Secretion of the Notch-1 Aβ-like peptide during Notch signaling
J Biol Chem 281(12): 7890-8
|Type of Publication:||Journal Article|
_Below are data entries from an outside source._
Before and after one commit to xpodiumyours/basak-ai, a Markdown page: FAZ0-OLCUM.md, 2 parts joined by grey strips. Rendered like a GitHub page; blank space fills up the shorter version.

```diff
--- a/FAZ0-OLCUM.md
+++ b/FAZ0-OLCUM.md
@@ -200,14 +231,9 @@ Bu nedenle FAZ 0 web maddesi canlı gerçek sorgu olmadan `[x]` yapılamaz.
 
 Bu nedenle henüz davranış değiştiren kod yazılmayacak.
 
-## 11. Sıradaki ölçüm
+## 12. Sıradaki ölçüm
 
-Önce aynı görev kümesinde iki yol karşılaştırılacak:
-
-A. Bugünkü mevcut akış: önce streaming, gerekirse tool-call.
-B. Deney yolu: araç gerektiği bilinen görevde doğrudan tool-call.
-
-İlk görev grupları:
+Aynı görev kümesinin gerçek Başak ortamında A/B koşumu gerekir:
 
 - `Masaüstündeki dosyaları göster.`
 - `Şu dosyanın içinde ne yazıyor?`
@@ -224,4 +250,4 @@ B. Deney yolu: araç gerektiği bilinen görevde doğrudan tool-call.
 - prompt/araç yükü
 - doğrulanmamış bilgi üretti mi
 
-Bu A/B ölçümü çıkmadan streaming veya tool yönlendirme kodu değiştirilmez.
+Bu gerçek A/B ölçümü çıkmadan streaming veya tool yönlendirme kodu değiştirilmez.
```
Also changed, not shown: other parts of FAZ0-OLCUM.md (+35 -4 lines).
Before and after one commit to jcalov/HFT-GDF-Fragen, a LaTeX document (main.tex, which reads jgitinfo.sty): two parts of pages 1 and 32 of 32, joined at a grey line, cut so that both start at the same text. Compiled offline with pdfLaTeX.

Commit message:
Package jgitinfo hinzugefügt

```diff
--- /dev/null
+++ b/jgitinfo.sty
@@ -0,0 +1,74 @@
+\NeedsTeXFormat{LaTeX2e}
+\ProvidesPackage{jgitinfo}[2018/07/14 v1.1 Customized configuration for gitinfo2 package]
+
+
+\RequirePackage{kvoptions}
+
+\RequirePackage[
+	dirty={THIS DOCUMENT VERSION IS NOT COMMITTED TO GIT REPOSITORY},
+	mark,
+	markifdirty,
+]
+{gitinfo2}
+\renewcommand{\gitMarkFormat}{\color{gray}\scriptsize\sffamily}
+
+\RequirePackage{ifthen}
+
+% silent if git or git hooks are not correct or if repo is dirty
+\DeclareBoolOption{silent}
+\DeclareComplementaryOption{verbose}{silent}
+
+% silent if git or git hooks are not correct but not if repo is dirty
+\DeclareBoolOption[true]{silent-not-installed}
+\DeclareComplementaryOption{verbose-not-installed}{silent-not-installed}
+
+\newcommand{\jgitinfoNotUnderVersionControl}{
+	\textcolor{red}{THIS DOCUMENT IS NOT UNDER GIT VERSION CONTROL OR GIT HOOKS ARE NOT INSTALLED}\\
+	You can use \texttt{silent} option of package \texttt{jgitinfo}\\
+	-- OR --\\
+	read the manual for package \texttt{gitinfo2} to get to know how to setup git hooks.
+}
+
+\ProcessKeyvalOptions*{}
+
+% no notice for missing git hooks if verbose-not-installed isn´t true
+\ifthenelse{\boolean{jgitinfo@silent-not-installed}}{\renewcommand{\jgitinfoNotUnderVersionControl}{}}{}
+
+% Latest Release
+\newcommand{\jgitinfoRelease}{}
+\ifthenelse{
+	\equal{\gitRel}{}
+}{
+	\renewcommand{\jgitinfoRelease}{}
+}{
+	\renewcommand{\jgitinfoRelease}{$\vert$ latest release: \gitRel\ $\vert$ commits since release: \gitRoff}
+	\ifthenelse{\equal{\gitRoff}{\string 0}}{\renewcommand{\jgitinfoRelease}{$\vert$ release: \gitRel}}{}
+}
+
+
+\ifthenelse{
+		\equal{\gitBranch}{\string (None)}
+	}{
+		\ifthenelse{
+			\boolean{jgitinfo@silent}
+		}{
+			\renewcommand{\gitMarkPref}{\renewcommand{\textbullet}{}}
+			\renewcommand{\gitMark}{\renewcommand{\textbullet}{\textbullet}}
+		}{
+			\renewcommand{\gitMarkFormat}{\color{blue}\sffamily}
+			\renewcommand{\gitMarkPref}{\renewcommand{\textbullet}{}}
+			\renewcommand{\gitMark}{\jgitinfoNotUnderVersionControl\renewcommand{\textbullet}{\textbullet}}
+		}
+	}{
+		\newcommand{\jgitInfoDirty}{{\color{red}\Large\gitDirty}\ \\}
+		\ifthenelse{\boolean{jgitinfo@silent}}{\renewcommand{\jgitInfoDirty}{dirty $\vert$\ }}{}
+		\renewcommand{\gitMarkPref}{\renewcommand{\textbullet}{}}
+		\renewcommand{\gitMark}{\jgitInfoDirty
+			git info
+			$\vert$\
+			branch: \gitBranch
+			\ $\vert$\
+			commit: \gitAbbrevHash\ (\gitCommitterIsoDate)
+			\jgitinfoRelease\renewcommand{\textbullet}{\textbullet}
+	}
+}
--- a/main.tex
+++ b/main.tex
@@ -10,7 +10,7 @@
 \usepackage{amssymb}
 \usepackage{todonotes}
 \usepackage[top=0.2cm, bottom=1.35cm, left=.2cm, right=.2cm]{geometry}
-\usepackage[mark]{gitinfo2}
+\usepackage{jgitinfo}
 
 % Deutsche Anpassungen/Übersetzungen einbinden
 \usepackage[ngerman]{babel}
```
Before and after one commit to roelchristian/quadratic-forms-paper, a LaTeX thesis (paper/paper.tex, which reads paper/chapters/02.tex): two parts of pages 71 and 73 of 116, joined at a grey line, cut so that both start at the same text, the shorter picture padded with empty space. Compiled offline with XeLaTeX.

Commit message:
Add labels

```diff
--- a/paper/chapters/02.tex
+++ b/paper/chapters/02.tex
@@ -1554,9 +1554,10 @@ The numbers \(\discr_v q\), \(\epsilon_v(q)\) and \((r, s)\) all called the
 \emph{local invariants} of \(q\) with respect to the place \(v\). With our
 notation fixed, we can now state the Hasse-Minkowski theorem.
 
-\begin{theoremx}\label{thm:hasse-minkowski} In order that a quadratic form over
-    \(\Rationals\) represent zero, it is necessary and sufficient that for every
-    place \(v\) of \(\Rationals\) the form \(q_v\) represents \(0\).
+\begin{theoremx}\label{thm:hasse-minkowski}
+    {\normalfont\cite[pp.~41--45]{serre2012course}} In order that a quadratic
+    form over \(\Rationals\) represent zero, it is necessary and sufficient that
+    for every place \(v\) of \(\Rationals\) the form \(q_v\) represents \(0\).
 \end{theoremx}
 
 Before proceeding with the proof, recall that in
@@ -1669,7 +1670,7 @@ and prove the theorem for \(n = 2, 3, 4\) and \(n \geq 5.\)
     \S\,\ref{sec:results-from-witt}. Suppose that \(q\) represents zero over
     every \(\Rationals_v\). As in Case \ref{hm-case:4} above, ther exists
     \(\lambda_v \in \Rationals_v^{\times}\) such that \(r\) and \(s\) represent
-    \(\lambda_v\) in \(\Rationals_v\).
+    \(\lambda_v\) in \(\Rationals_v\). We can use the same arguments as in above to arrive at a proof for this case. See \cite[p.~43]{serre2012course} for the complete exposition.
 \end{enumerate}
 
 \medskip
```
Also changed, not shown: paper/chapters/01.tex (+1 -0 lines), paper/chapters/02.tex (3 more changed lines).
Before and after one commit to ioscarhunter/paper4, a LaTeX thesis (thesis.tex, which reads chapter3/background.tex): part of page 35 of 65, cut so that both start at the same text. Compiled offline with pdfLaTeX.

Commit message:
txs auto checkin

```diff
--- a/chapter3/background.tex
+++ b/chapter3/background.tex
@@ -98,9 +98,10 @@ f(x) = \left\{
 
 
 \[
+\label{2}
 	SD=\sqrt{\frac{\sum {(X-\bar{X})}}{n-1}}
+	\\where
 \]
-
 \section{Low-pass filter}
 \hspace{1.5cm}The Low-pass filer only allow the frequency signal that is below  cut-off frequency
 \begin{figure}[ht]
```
The canonical pathway of Notch signaling is mediated by regulated intramembrane proteolysis (RIP). In the pathway, ligand binding results in sequential proteolysis of the Notch receptor, and presenilin (PS)-dependent intramembrane proteolysis at the interface between the membrane and cytosol liberates the Notch-1 intracellular domain (NICD), a transcription modifier. Because the degradation of the Notch-1 transmembrane domain is thought to require an additional cleavage near the middle of the transmembrane domain, extracellular small peptides (Notch-1 Aβ-like peptide (Nβ)) should be produced. Here we showed that Nβ species are indeed secreted during the process of Notch signaling. We identified mainly two distinct molecular species of novel Nβ, Nβ21 and C-terminally elongated Nβ25, which were produced in an approximately 5:1 ratio. This process is reminiscent of the production of Alzheimer disease-associated Aβ. PS pathogenic mutants increased the production of the longer species of Aβ (Aβ42) from β-amyloid protein precursor. We revealed that several Alzheimer disease mutants also cause a parallel increase in the secretion of the longer form of Nβ. Strikingly, chemicals that modify the Aβ42 level caused parallel changes in the Nβ25 level. These results demonstrated that the characteristics of C-terminal elongation of Nβ and Aβ are almost identical. In addition, because many other type 1 membrane-bound receptors release intracellular domains by PS-dependent intramembrane proteolysis, we suspect that the release of Aβ- or Nβ-like peptides is a common feature of the proteolysis during RIP signaling. We anticipate that this study will open the door to searches for markers of RIP signaling and surrogate markers for Aβ42 production.